A doctrine can only be considered truly biblical when it is explicitly taught in the Bible. An issue could be unbiblical (opposed to the teachings of the Bible), extra-biblical (outside of or not mentioned in the Bible), biblically based (connected to the teachings of the Bible), or biblical.
An unbiblical doctrine is any teaching that stands opposed to the Bible’s clear teaching. For example, a belief that Jesus sinned is unbiblical. It stands in direct contrast to what the Bible teaches in many places, including Hebrews 4:15: “We have one who has been tempted in every way, just as we are—yet he did not sin.”

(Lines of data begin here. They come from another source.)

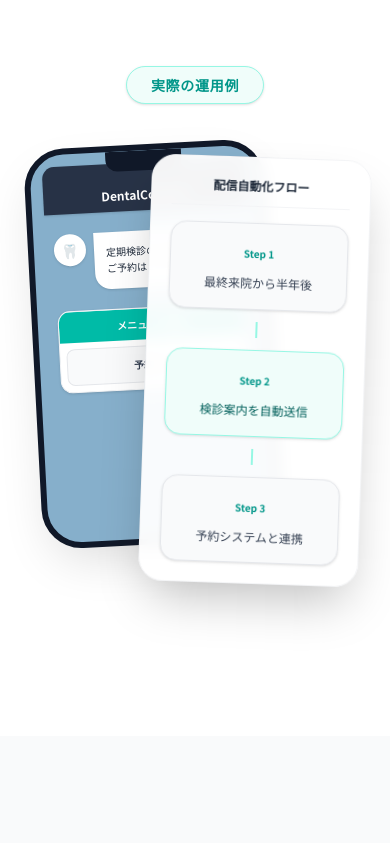
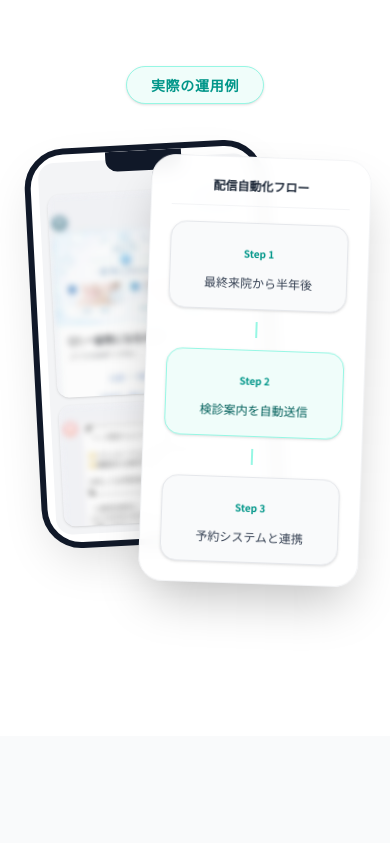
Before and after one commit to uw1g48h31wj4xxa33ffa-eng/reserve-pro-dashboard, a Next.js app in the folder LP/dental-lp/: page / in a window 390 px wide. Shown: the part 4461-5304 px from the top of the page. Built offline with nearby package versions, Linux system fonts and the light colour scheme.

Commit message:
Replace fake LINE chat with blurred flow images inside phone mockup

```diff
--- a/LP/dental-lp/components/sections/system.tsx
+++ b/LP/dental-lp/components/sections/system.tsx
@@ -86,24 +86,14 @@ function LineFlowMockup() {
     <div className="relative w-[340px] h-[480px] flex items-center justify-center shrink-0">
 
       {/* ① LINE Phone (Back Left) */}
-      <div className="absolute left-2 top-4 w-[240px] bg-[#86afcb] rounded-[2.5rem] p-3 shadow-[0_20px_50px_-12px_rgba(0,0,0,0.15)] border-[6px] border-gray-900 overflow-hidden h-[400px] z-10 -rotate-3">
+      <div className="absolute left-2 top-4 w-[240px] bg-white rounded-[2.5rem] p-2 shadow-[0_20px_50px_-12px_rgba(0,0,0,0.15)] border-[6px] border-gray-900 overflow-hidden h-[400px] z-10 -rotate-3">
         <div className="absolute top-0 left-1/2 -translate-x-1/2 w-1/3 h-5 bg-gray-900 rounded-b-xl z-30" />
-        <div className="bg-[#273246] text-white text-center py-2 rounded-t-xl font-bold text-xs shadow-sm relative z-20 pt-6">
-          DentalConnect
-        </div>
-        <div className="flex-1 overflow-hidden flex flex-col gap-3 p-2 mt-3 relative z-20">
-          <div className="flex gap-2">
-            <div className="w-8 h-8 rounded-full bg-white flex-shrink-0 flex items-center justify-center text-sm shadow-sm">🦷</div>
-            <div className="bg-white p-3 rounded-2xl rounded-tl-none text-[10px] text-gray-800 shadow-sm leading-relaxed">
-              定期検診のお知らせ🌸<br/>
-              ご予約はこちら👇
-            </div>
+        <div className="w-full h-full rounded-2xl overflow-hidden relative bg-gray-100 flex flex-col gap-2 p-2 pt-8">
+          <div className="w-full rounded-xl overflow-hidden shadow-sm">
+            <img src="/uploads/line-flow.jpg" alt="LINE Flow 1" className="w-full h-auto blur-[3px] opacity-70 object-cover" />
           </div>
-          <div className="mt-2 bg-white rounded-xl overflow-hidden shadow-sm border border-gray-100">
-            <div className="bg-teal-500 text-white text-[10px] font-bold p-1.5 text-center">メニューを選択</div>
-            <div className="p-1.5 flex flex-col gap-1.5">
-              <button className="bg-gray-50 text-[10px] py-2 px-2 rounded-lg border border-gray-200 font-bold text-gray-700">予約する</button>
-            </div>
+          <div className="w-full rounded-xl overflow-hidden shadow-sm">
+            <img src="/uploads/line-followup.jpg" alt="LINE Flow 2" className="w-full h-auto blur-[3px] opacity-70 object-cover" />
           </div>
         </div>
       </div>
```
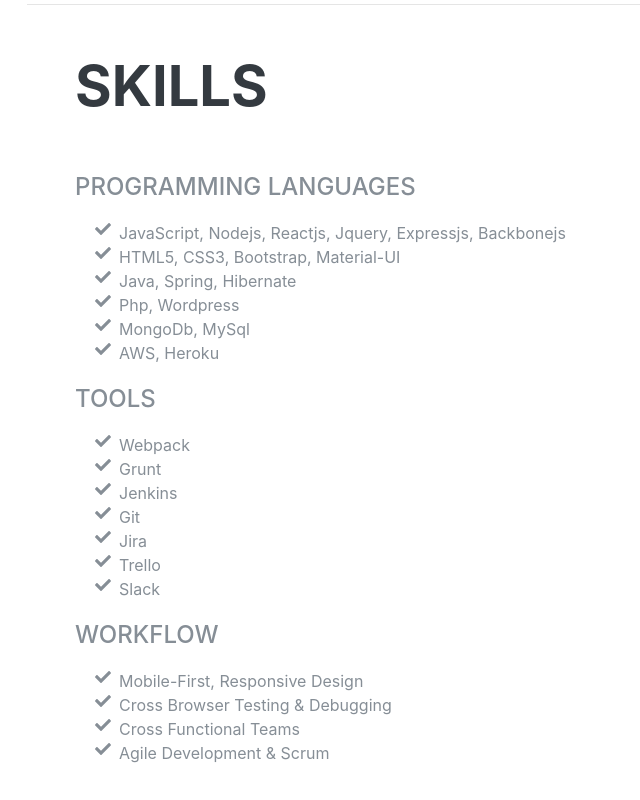
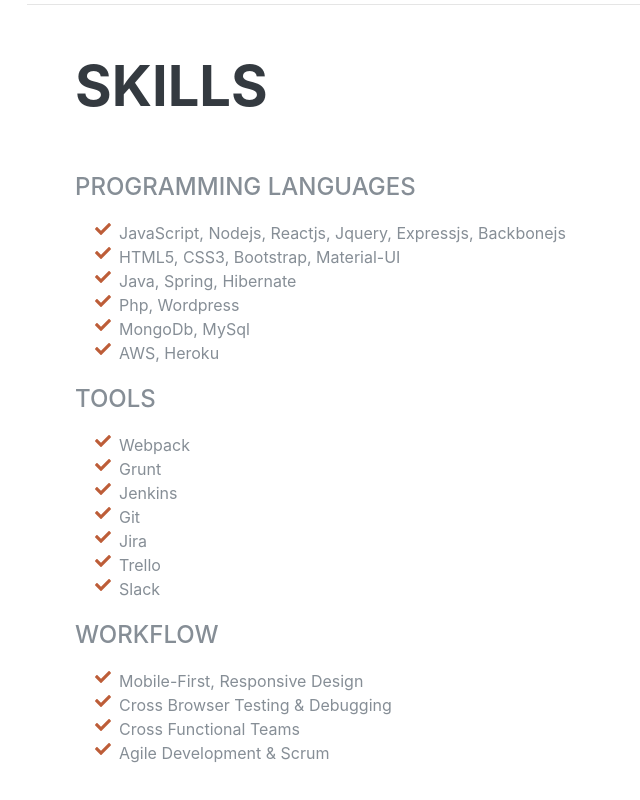
Before and after one commit to kaminderpal/portfolio, a website built with webpack: page index.html in a window 1280 px wide. Shown: the part 1975-2775 px from the top of the page, without its empty margins (245-885 px from the left). Built offline with nearby package versions, Linux system fonts and the light colour scheme; a web font is replaced by a local one.

Commit message:
change tick color

```diff
--- a/src/css/style.css
+++ b/src/css/style.css
@@ -8,6 +8,9 @@
 }
 .bg-primary{
      background-color: #bd5d38!important;
+}
+.ks-skills svg{
+  color: #bd5d38;
 }
 .social-icons a:hover {
      background-color: #bd5d38;
```
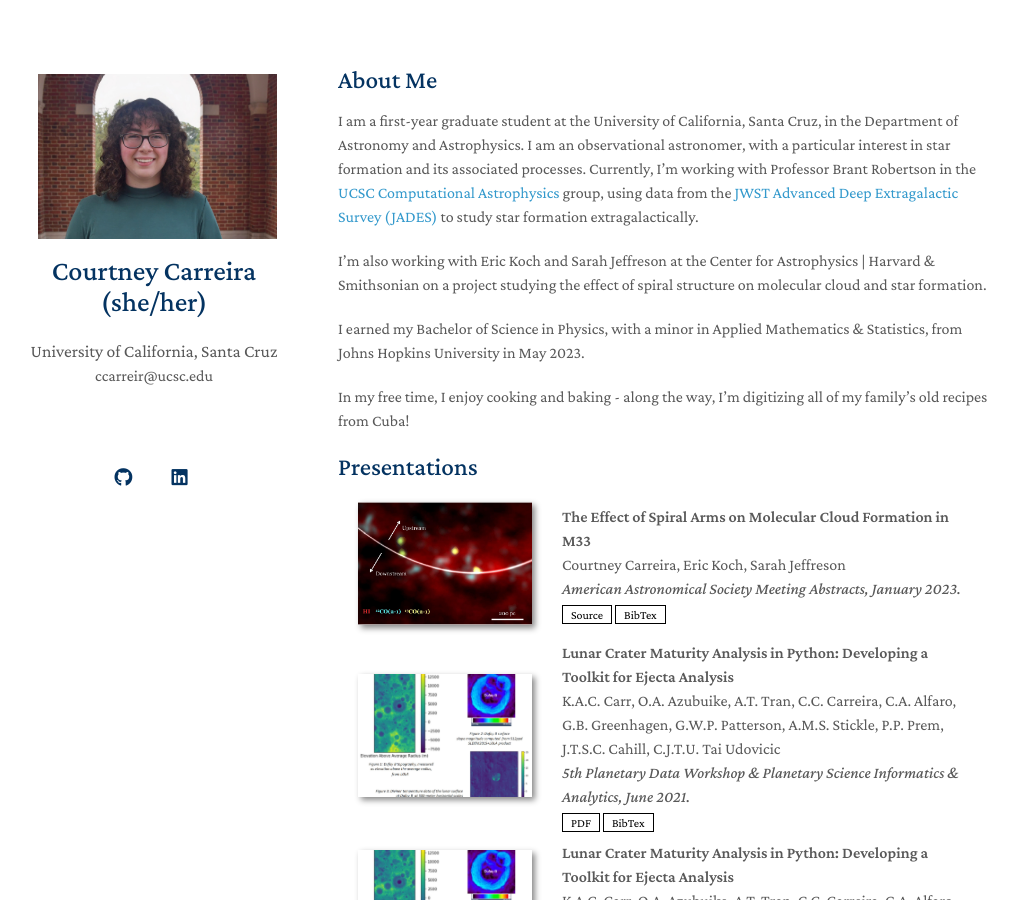
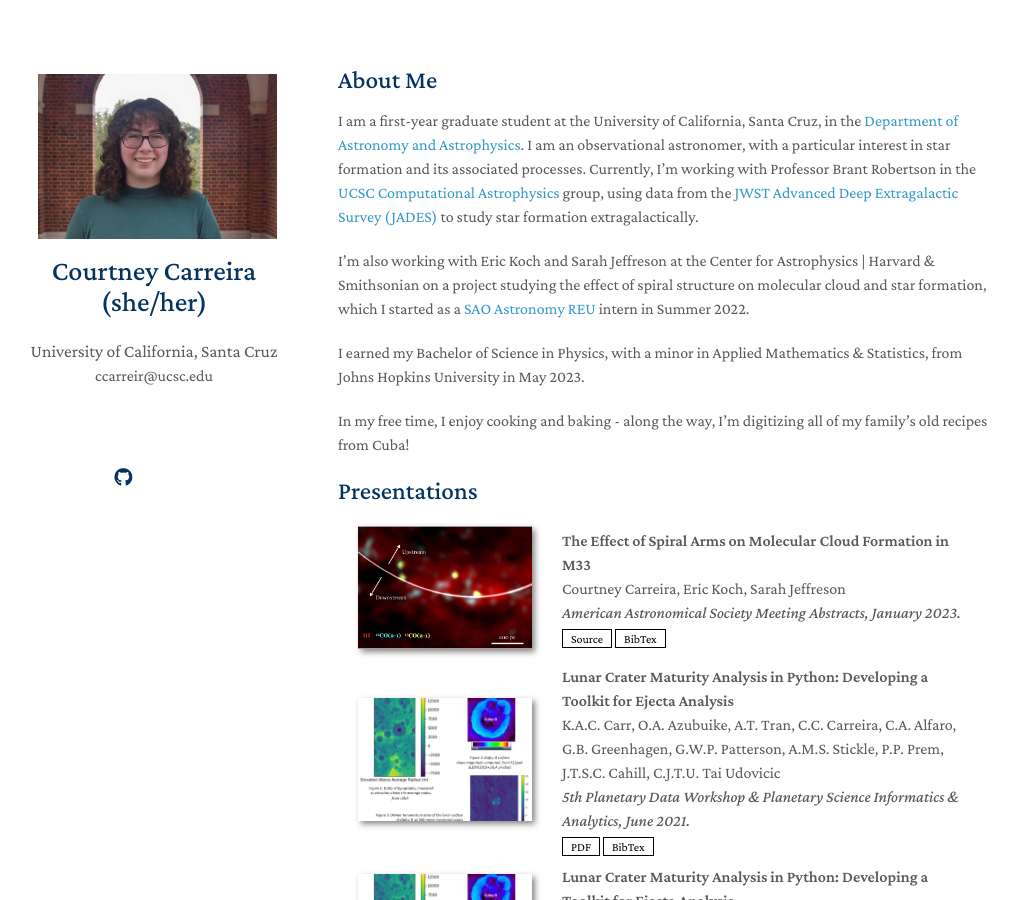
Before and after one commit to courtneycarreira/courtneycarreira.github.io, a Jekyll site: the page built from index.md, in a window 1280 px wide and 900 px high. Shown: the whole window, without its empty margins (132-1150 px from the left). Built offline with Jekyll 4.4.1, drawn with Linux system fonts in a browser that asks for light colours; nearby versions of some CDN libraries; a style sheet for code colours, icons or effects is not loaded; our own code applies the rules of GitHub Pages for plain Markdown files.

Commit message:
small updates over time

```diff
--- a/_config.yml
+++ b/_config.yml
@@ -16,7 +16,7 @@ affiliation_link: mailto:ccarreir@ucsc.edu
 # If you don't need one of them, you may delete the corresponding line.
 cv_link: assets/files/curriculum_vitae.pdf
 github: https://github.com/courtneycarreira
-linkedin: https://www.linkedin.com/in/courtney-carreira/
+# linkedin: https://www.linkedin.com/in/courtney-carreira/
 orcid: https://orcid.org/0000-0001-6301-3667
 ads: https://ui.adsabs.harvard.edu/public-libraries/qCpX6wKNQi-uCv6ehfKbhQ
 # google_scholar: https://scholar.google.com/
--- a/index.md
+++ b/index.md
@@ -4,9 +4,9 @@ layout: homepage
 
 ## About Me
 
-I am a first-year graduate student at the University of California, Santa Cruz, in the Department of Astronomy and Astrophysics. I am an observational astronomer, with a particular interest in star formation and its associated processes. Currently, I'm working with Professor Brant Robertson in the [UCSC Computational Astrophysics](https://robertson.sites.ucsc.edu/) group, using data from the [JWST Advanced Deep Extragalactic Survey (JADES)](https://jades-survey.github.io/) to study star formation extragalactically.
+I am a first-year graduate student at the University of California, Santa Cruz, in the [Department of Astronomy and Astrophysics](https://www.astro.ucsc.edu/index.html). I am an observational astronomer, with a particular interest in star formation and its associated processes. Currently, I'm working with Professor Brant Robertson in the [UCSC Computational Astrophysics](https://robertson.sites.ucsc.edu/) group, using data from the [JWST Advanced Deep Extragalactic Survey (JADES)](https://jades-survey.github.io/) to study star formation extragalactically.
 
-I'm also working with Eric Koch and Sarah Jeffreson at the Center for Astrophysics \| Harvard & Smithsonian on a project studying the effect of spiral structure on molecular cloud and star formation.
+I'm also working with Eric Koch and Sarah Jeffreson at the Center for Astrophysics \| Harvard & Smithsonian on a project studying the effect of spiral structure on molecular cloud and star formation, which I started as a [SAO Astronomy REU](https://www.cfa.harvard.edu/opportunities/graduate-undergraduate-programs/reu-summer-intern-program) intern in Summer 2022.
 
 I earned my Bachelor of Science in Physics, with a minor in Applied Mathematics & Statistics, from Johns Hopkins University in May 2023.
 
```
Also changed, not shown: 1 other file.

An extra-biblical doctrine would be any teaching that is not directly taught in the Bible. It can be either good or bad. For example, voting in a democratic election is a positive practice, but it is not explicitly commanded in the Bible. To observe certain holidays is often neither good nor bad: “One person considers one day more sacred than another; another considers every day alike. Each of them should be fully convinced in their own mind” (Romans 14:5). Any teaching about the observance of Lent, for example, is extra-biblical.
Other teachings can be based on biblical principles, yet not directly taught in the Bible. For example, smoking is never mentioned in the Bible. Yet we can assert that the practice should be avoided, based on 1 Corinthians 6:19-20, “Your body is a temple of the Holy Spirit within you. . . . You are not your own, for you were bought with a price. So glorify God in your body.” When a biblical principle applies, we can confidently teach it as a biblically based doctrine.
Biblical doctrines, then, are teachings explicitly taught in the Bible. Examples of these include God’s creation of the heavens and earth (Genesis 1:1), the sinfulness of all people (Romans 3), the virgin birth of Jesus (Matthew 1:20-25; Luke 1:26-38), the physical death and literal resurrection of Jesus (1 Corinthians 15:3-11), salvation by grace alone through faith alone (Ephesians 2:8-9), the inspiration of Scripture (2 Timothy 3:16-17), and many others.
Problems occur when people confuse these categories. For example, to teach that the virgin birth is an optional doctrine that Christians are free to believe or not believe is to reject a core teaching of the Bible. It presents a biblical doctrine as non-essential. Then there are those who present extra-biblical teachings as if they were biblical doctrines. A person’s opinions and preferences are given the weight of God’s law; this happens sometimes in matters of clothing, music style, and food choice. When we “teach as doctrines the commandments of men” (Mark 7:7), we become like the Pharisees whom Jesus strongly condemned.
Our goal must be to speak clearly and firmly when Scripture is plain. In extra-biblical matters, we must be careful to avoid dogmatism. As many have said, in the essentials unity; in the non-essentials, diversity; in all things, charity.